→ **WHAT THE TASK ASKS**
Restrict the output to the lines below starting at the one that contains "Brainstorm follow-up —" and ending at the one that contains "layers; access may", and restate them word for word, both ends included.

──────── INFORMATION PROVIDED ────────

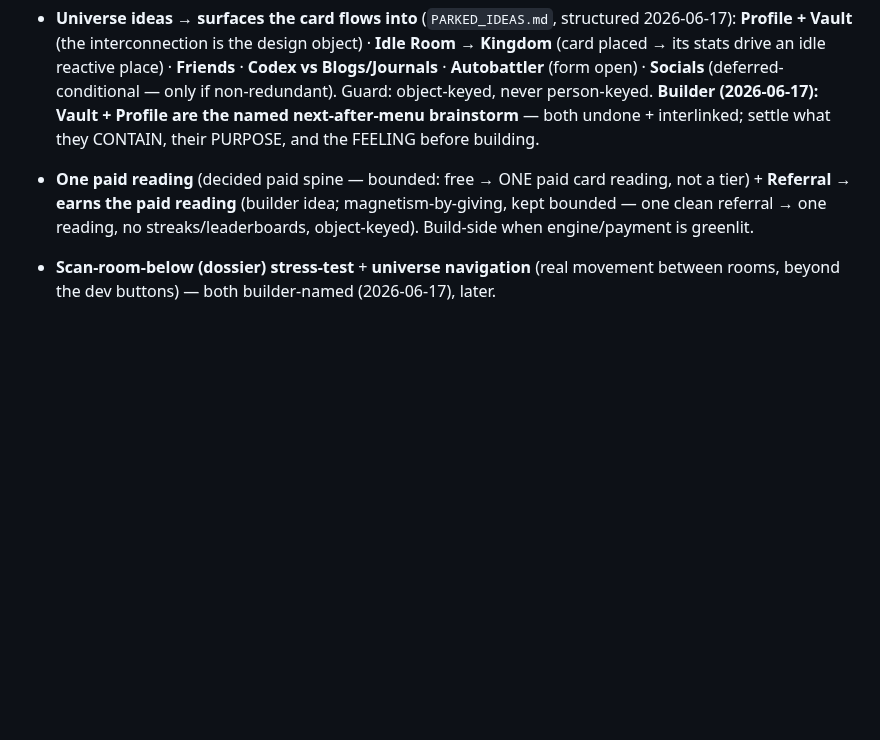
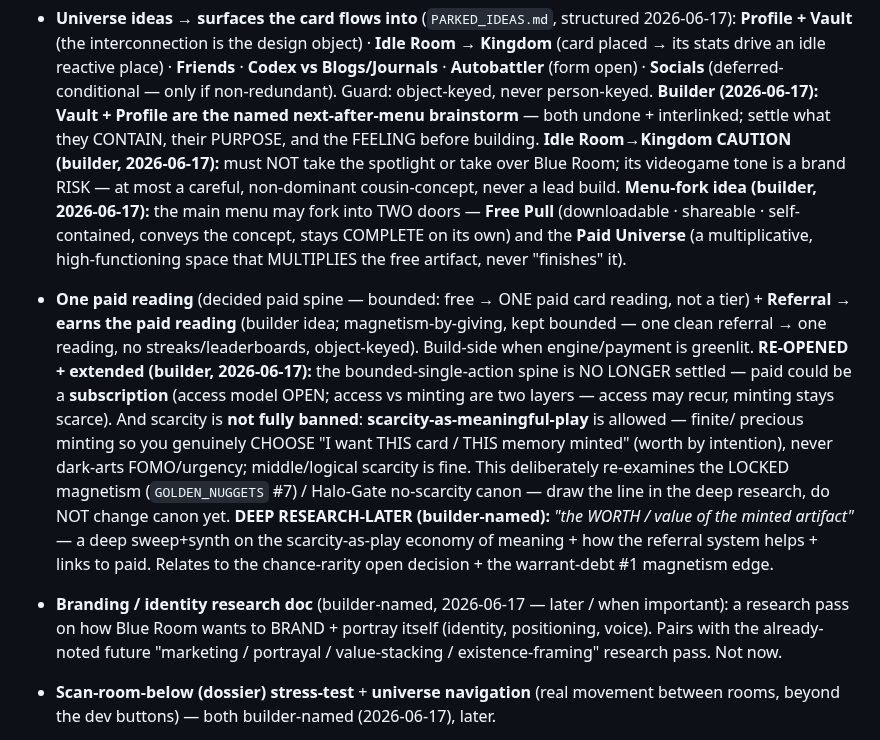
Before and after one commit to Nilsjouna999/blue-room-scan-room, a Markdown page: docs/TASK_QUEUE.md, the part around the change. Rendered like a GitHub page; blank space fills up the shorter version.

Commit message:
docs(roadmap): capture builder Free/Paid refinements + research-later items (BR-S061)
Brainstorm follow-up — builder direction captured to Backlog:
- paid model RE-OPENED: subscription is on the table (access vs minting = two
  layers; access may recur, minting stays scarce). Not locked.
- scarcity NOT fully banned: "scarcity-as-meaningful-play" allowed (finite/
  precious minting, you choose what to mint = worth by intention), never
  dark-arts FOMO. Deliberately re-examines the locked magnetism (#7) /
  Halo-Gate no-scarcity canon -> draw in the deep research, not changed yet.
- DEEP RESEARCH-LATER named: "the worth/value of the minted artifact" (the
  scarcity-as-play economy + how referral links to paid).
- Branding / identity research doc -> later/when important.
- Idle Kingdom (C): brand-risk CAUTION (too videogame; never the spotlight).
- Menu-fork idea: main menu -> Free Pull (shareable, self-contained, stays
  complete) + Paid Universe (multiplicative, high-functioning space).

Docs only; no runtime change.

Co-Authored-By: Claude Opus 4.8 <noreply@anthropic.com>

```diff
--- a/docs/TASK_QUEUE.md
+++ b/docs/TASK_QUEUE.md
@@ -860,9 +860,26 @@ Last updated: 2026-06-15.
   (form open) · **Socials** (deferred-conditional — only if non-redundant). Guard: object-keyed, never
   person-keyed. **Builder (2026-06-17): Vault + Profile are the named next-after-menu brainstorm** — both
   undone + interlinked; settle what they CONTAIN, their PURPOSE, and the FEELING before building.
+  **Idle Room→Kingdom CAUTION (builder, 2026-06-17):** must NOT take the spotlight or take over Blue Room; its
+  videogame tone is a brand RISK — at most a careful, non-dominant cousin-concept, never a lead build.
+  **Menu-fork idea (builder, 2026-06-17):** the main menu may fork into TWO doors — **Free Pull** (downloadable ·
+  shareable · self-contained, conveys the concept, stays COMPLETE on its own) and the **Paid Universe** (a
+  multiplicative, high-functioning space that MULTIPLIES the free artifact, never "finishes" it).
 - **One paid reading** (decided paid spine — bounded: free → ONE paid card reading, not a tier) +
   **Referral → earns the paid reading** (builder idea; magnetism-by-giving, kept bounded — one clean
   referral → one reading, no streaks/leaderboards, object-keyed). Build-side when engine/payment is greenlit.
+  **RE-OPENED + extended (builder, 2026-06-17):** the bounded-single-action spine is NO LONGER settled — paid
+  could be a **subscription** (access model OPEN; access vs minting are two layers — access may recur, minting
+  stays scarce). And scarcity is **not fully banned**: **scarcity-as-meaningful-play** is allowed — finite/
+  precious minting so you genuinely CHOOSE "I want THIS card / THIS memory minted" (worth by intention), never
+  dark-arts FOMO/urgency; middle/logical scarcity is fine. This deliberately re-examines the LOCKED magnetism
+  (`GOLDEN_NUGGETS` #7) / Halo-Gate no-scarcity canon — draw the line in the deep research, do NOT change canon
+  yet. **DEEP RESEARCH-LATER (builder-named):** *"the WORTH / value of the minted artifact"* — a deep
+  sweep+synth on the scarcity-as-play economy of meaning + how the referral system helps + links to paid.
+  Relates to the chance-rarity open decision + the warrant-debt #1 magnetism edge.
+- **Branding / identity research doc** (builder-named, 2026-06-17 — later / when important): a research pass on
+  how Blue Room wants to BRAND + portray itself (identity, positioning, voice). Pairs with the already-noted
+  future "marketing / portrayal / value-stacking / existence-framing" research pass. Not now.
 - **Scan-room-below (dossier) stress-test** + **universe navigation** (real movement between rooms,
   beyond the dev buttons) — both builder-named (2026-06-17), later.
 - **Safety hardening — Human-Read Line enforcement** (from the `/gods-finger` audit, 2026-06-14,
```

────────

→ **TASK OUTPUT**
Brainstorm follow-up — builder direction captured to Backlog:
- paid model RE-OPENED: subscription is on the table (access vs minting = two
  layers; access may recur, minting stays scarce). Not locked.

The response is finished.